But this was no “scoop”. The BBC had been running the story for at least eight hours before the Daily Beast got hold of a story that had already travelled half way across the World. When the Daily Beast launched, I would immediately go to the site if I saw that it had achieved a scoop. No longer. It is just one of many. However, if the Daily Beast actually did break some big scoops, that might be a different story..
MAY 15, 2011
DAILY BEAST THE MORNING SCOOP
Top French Politician Accused of Sex Attack In a turn of events that will throw France’s next election into turmoil, the head of the International Monetary Fund, Dominique Strauss-Kahn, was removed from an airplane at Kennedy Airport on Saturday and arrested on charges of rape. Law enforcement officials say Strauss-Kahn allegedly forced a cleaning woman at his Times Square hotel into his bed and sexually assaulted her. He allegedly allowed the woman to leave before departing for the airport. Strauss-Kahn left belongings behind in his hotel room, including his cellphone, and authorities say he did not resist being taken into custody when they boarded his Paris-bound flight just before takeoff. Strauss-Kahn was seen as the strongest challenger to the conservative and unpopular President Nicolas Sarkozy, and was expected to seek the Socialist Party nomination by the end of May. Christopher Dickey reports on Strauss-Kahn’s previous bad behavior and how his arrest will transform the French presidential race. Read it at The Daily Beast
Spillway Opened to Relieve Flooding The Army Corps of Engineers opened the Morganza Spillway near Baton Rouge, Louisiana at 3 p.m. Saturday, sending water from the Mississippi River at 10,000 cubic feet per second. Eventually enough bays will be opened to release water at 125,000 cubic feet per second. The diversion is meant to relieve pressure on the levee system in Baton Rouge and New Orleans. The spillway will likely remain open for weeks, in order to lower the flow rate downstream. Meanwhile, water from the spillway will flood many areas as it diverts to the Atchafalaya River Basin. There are 2,500 people in the direct path of the spillway and around 22,500 could be threatened by its waters. Governor Bobby Jindal urged remaining residents to evacuate those areas as quickly as possible. Read it at The New York Times
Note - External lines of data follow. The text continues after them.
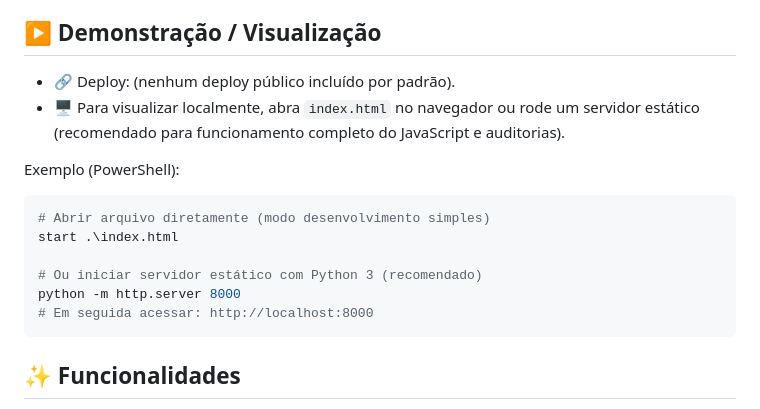
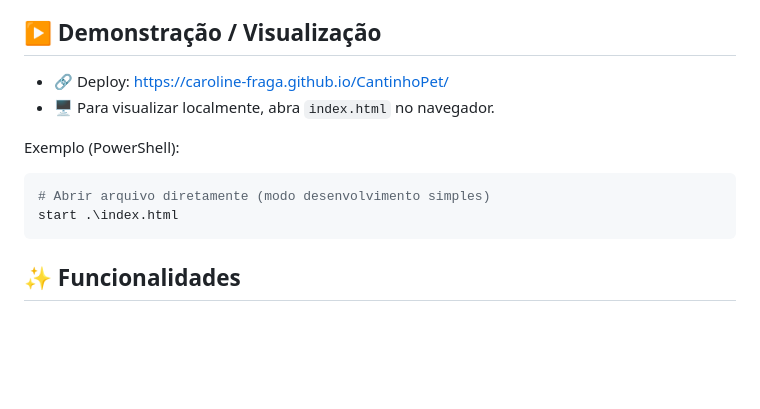
Before and after one commit to Caroline-Fraga/CantinhoPet, a Markdown page: README.md, the part around the change. Rendered like a GitHub page; blank space fills up the shorter version.

````diff
--- a/README.md
+++ b/README.md
@@ -6,17 +6,13 @@ Projeto estático demonstrativo para portfólio e uso acadêmico
 Projeto front-end estático que simula o site de um pet shop ("CantinhoPet"). Inclui seções de apresentação, serviços, produtos, depoimentos e um formulário de contato. O objetivo é demonstrar habilidades em HTML semântico, CSS responsivo (Bootstrap + estilos customizados) e JavaScript para melhorias de usabilidade e acessibilidade.
 
 ## ▶️ Demonstração / Visualização
-- 🔗 Deploy: (nenhum deploy público incluído por padrão).
-- 🖥️ Para visualizar localmente, abra `index.html` no navegador ou rode um servidor estático (recomendado para funcionamento completo do JavaScript e auditorias).
+- 🔗 Deploy: https://caroline-fraga.github.io/CantinhoPet/
+- 🖥️ Para visualizar localmente, abra `index.html` no navegador.
 
 Exemplo (PowerShell):
 ```powershell
 # Abrir arquivo diretamente (modo desenvolvimento simples)
 start .\index.html
-
-# Ou iniciar servidor estático com Python 3 (recomendado)
-python -m http.server 8000
-# Em seguida acessar: http://localhost:8000
 ```
 
 ## ✨ Funcionalidades
````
Huckabee Will Not Run in 2012 Mike Huckabee will not run for president in 2012. The former governor of Arkansas made the announcement during a live broadcast of his show on Fox News. Polling had suggested that he would be a very strong candidate for the nomination, but Huckabee said that while external factors pointed toward a run, he found an “inexplicable inner peace” when he decided against running. His decision means that his vote share, which would have been about 25 to 30 percent, is now open to other candidates. Additionally, the Iowa caucuses will be more competitive now, as he would have been a favorite. Huckabee had become very successful in the private sector and he recently said he disliked much about running for president. He also said he felt President Obama would be more difficult to beat than many Republicans thought. Read it at The Washington Post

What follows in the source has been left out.